This is one lesson a California trainee will never forget.
Sheriff deputy David Faiivae would be dead for simply getting too close to fentanyl if not for the quick action of his training officer immediately administering Naloxone, a nasal spray that reverses an opioid overdose.
In dramatic body camera footage released by the San Diego County Sheriff’s Department, Mr Faiavae is seen testing a white substance before he steps back, freezes and collapses to the ground from an exposure overdose.
Field training officer corporal Scott Crane can be heard in the footage a second earlier warning Mr Faiivae of the fentanyl “that stuff’s no joke … it’s super dangerous”.
“I was like, hey dude, too close, you can’t get that close to it, couple seconds later he took some steps back, and he collapsed,” Mr Crane said in the public safety video released on Thursday.

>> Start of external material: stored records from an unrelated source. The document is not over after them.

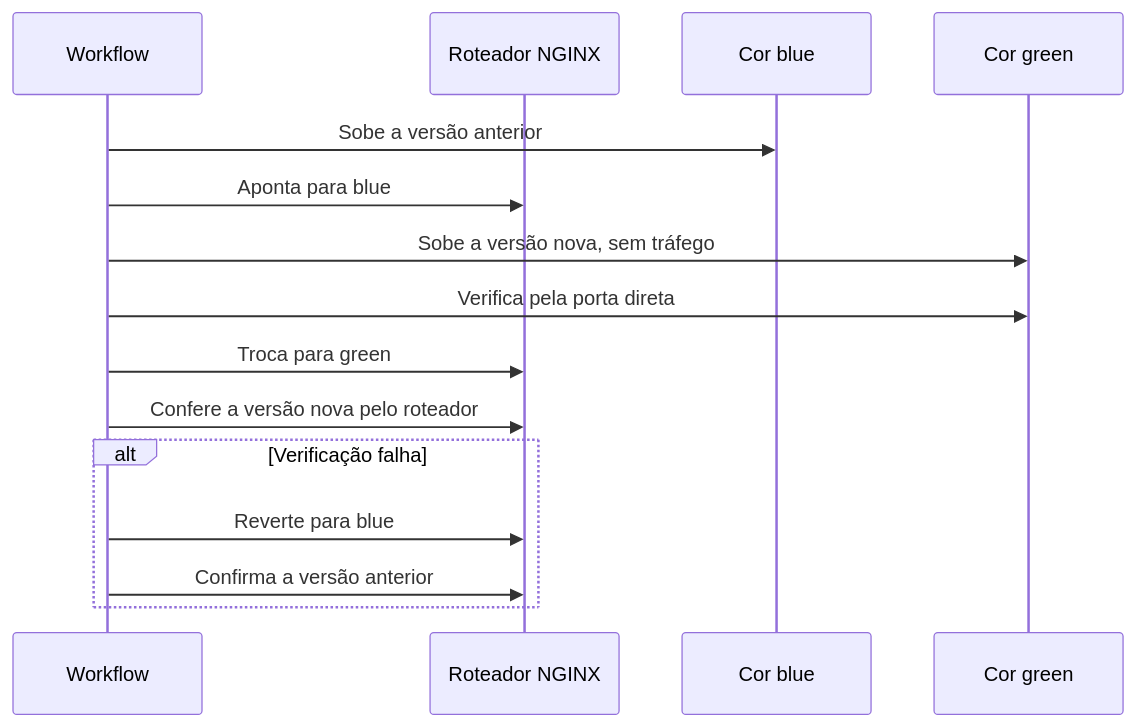
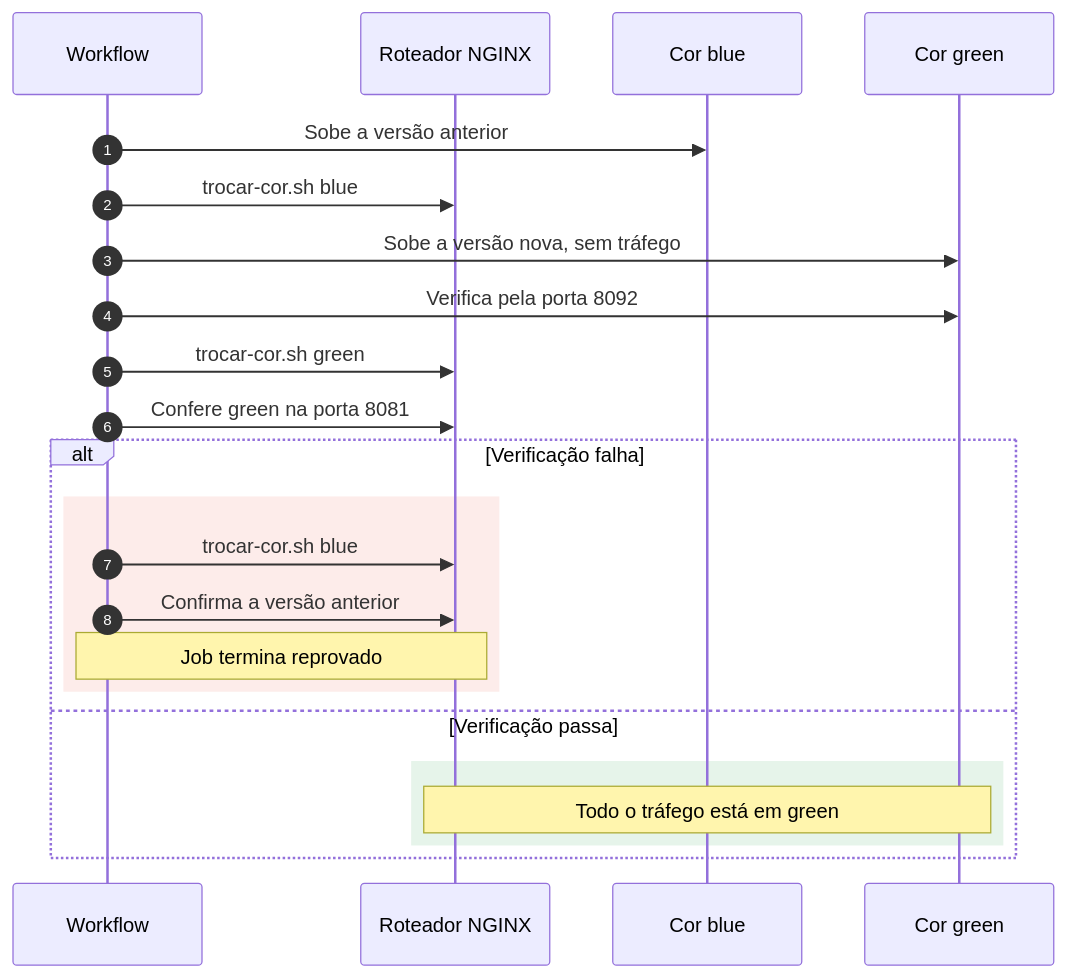
Before and after one commit to arkhibr/devops-fluxos-c3dm: the second of 2 diagrams in cenarios/10-blue-green/README.md, drawn with Mermaid. The commit also changed other lines of this file and 7 other files, not shown here.

First line of the commit message:
docs(cenarios): trechos de workflow, links e diagramas dos cenários 08 a 14 (#26)

````diff
--- a/cenarios/10-blue-green/README.md
+++ b/cenarios/10-blue-green/README.md
@@ -29,17 +45,25 @@
 ```mermaid
 sequenceDiagram
+    autonumber
     participant W as Workflow
     participant R as Roteador NGINX
     participant B as Cor blue
     participant G as Cor green
     W->>B: Sobe a versão anterior
-    W->>R: Aponta para blue
+    W->>R: trocar-cor.sh blue
     W->>G: Sobe a versão nova, sem tráfego
-    W->>G: Verifica pela porta direta
-    W->>R: Troca para green
-    W->>R: Confere a versão nova pelo roteador
+    W->>G: Verifica pela porta 8092
+    W->>R: trocar-cor.sh green
+    W->>R: Confere green na porta 8081
     alt Verificação falha
-        W->>R: Reverte para blue
-        W->>R: Confirma a versão anterior
+        rect rgb(253, 236, 234)
+            W->>R: trocar-cor.sh blue
+            W->>R: Confirma a versão anterior
+            Note over W,R: Job termina reprovado
+        end
+    else Verificação passa
+        rect rgb(230, 244, 234)
+            Note over R,G: Todo o tráfego está em green
+        end
     end
 ```
````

In 2014, San Diego sheriffs became the first in California to start carrying Naloxone nasal spray, also known as Narcan. Mr Crane administers multiple doses as Mr Faiivae gasps “I’m sorry, I’m sorry”.
“No no, don’t be sorry, you’re OK, don’t be sorry, there’s nothing to be sorry about, I got you OK, I’m not going to let you die, I’m not going to let you die,” Mr Crane says in the footage.
“It’s an invisible killer, he would have died in that parking lot if he was alone,” he added later.
Fentanyl is a synthetic opioid 50 times stronger than heroin that can be absorbed through the body and lead to respiratory failure and death, said Sheriff Bill Gore.
He said fentanyl overdoses are on the rise across the county’s communities and prisons, with use 46 per cent in the past year. Dozens of lives are saved every month with the nasal spray that saved Mr Faiivae.
Despite receiving a dose within seconds of collapsing, Mr Faiivae continued experiencing multiple overdoses as he was being rushed by paramedics to a hospital.
Mr Faiivae has not returned to patrol since the 3 July arrest, which was to have been his last shift as a trainee officer.
He remembers little of what happened beyond not feeling right and falling back. But knows he narrowly escaped death.
“It was in an instant. It’s as though you like, my lungs just locked up, I couldn’t breathe, I was trying to gasp for breath but I couldn’t breathe at all,” he said.
“I don’t think people realise the severity of just how deadly it really is,” he added. “I almost died of a fentanyl overdose.”